Recommend: If you like horror, vampires and post-apocalyptic fiction, this one is for you. Graphic language and violence warning.
Okay, I have to admit that when I saw that the author of this book was the same guy who directed one of the darkest movies I have ever seen and was the man directing the two Hobbit movies that are coming soon, I was immediately interested. When I realized that it was a vampire book, I simply had to read this one.
A plane lands at JFK international in New York City. Just after it lands, the whole plane goes dark. Every single shade is drawn down. Everyone on board is dead and missing something rather important – their blood. As the CDC frantically tries to figure out what killed them all, darker forces are at work, trying to cover it all up.
Okay, this was a great read after the last book I picked up. It was fast-paced, adrenaline pumping action with absolutely no wasted words. This book was simple straightforward horror in the best sense. It reminded me of ‘Salem’s Lot by Stephen King but a bit cleaner and with vampires that are more like the ones seen in The Passage by Justin Cronin. It was a fun read, full of gore and suspense.

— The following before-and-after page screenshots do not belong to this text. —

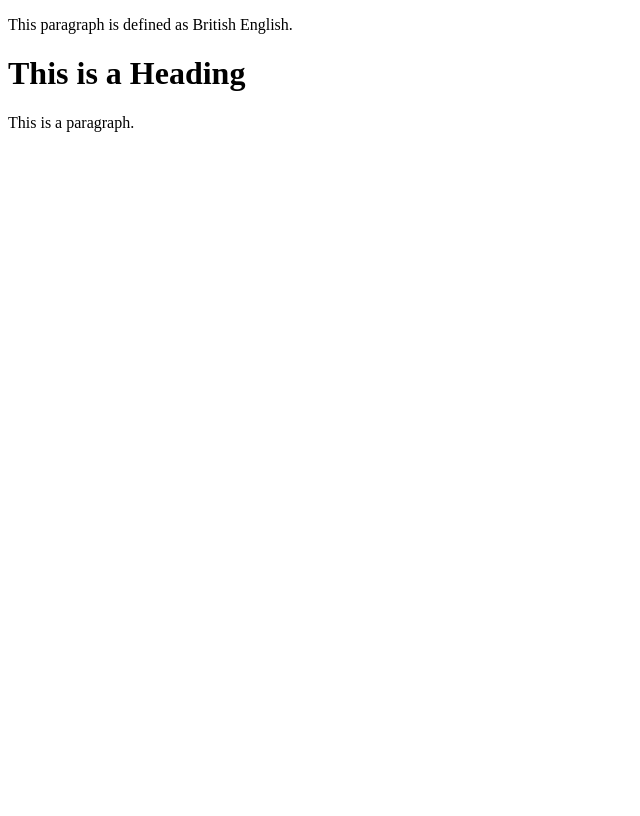
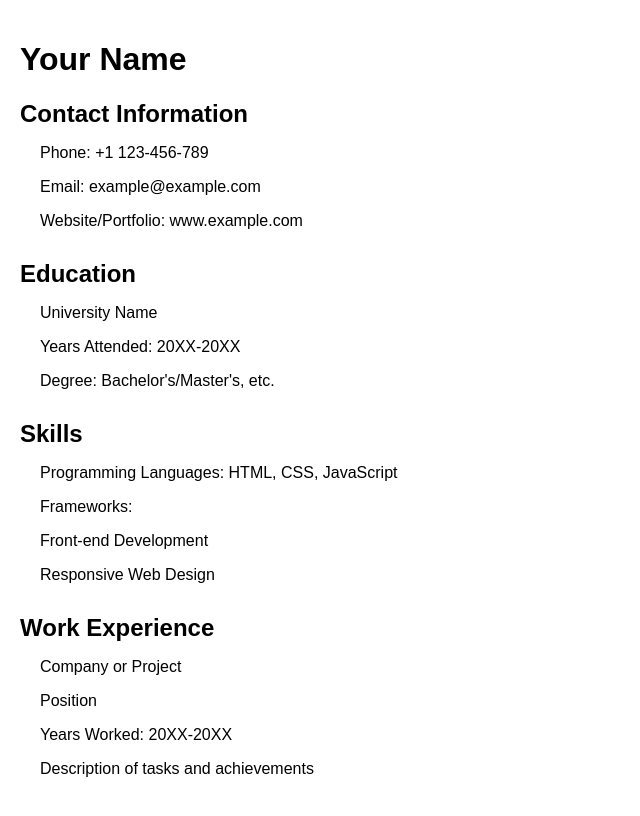
Before and after one commit to TatianaVeda/rsschool-cv, a plain HTML site: page index.html in a window 1280 px wide. Shown: the whole page, without its empty margins (0-640 px from the left). Drawn offline with Linux system fonts and the light colour scheme.

Commit message:
feat: add html elements

```diff
--- a/index.html
+++ b/index.html
@@ -1,12 +1,72 @@
 <!DOCTYPE html>
 <html>
 <head>
-<title>Page Title</title>
+  <meta charset="UTF-8">
+  <title>Resume - Web Developer</title>
+  <style>
+    body {
+      font-family: Arial, sans-serif;
+      margin: 0;
+      padding: 20px;
+    }
+ lang="eng"
+    h1 {
+      margin-bottom: 20px;
+    }
+    p {
+      margin-bottom: 10px;
+    }
+    .section {
+      margin-bottom: 30px;
+    }
+    .section-title {
+      font-weight: bold;
+      margin-bottom: 10px;
+    }
+    .section-content {
+      margin-left: 20px;
+    }
+  </style>
 </head>
 <body>
-<p lang="en-GB">This paragraph is defined as British English.</p>
-<h1>This is a Heading</h1>
-<p>This is a paragraph.</p>
+  <h1>Your Name</h1>
 
+  <div class="section">
+    <h2 class="section-title">Contact Information</h2>
+    <div class="section-content">
+      <p>Phone: +1 123-456-789</p>
+      <p>Email: example@example.com</p>
+      <p>Website/Portfolio: www.example.com</p>
+    </div>
+  </div>
+
+  <div class="section">
+    <h2 class="section-title">Education</h2>
+    <div class="section-content">
+      <p>University Name</p>
+      <p>Years Attended: 20XX-20XX</p>
+      <p>Degree: Bachelor's/Master's, etc.</p>
+    </div>
+  </div>
+
+  <div class="section">
+    <h2 class="section-title">Skills</h2>
+    <div class="section-content">
+      <p>Programming Languages: HTML, CSS, JavaScript</p>
+      <p>Frameworks:
+      <p>Front-end Development</p>
+      <p>Responsive Web Design</p>
+    </div>
+  </div>
+
+  <div class="section">
+    <h2 class="section-title">Work Experience</h2>
+    <div class="section-content">
+      <p>Company or Project</p>
+      <p>Position</p>
+      <p>Years Worked: 20XX-20XX</p>
+      <p>Description of tasks and achievements</p>
+    </div>
+  </div>
 </body>
 </html>
```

I would say that the only negative for this book would be the amount of swearing. I’m not a big fan. I don’t think it adds to the story line. I would also say that it is a very violent book (but given the subject matter, that is to be expected). This is definitely not a book for everyone.
I definitely want to get my hands on the next two books in the trilogy but will be reading them during the daylight hours. Vampire books at night are never a good idea (unless of course they are written by Stephenie Meyer).
Buy it new 🙂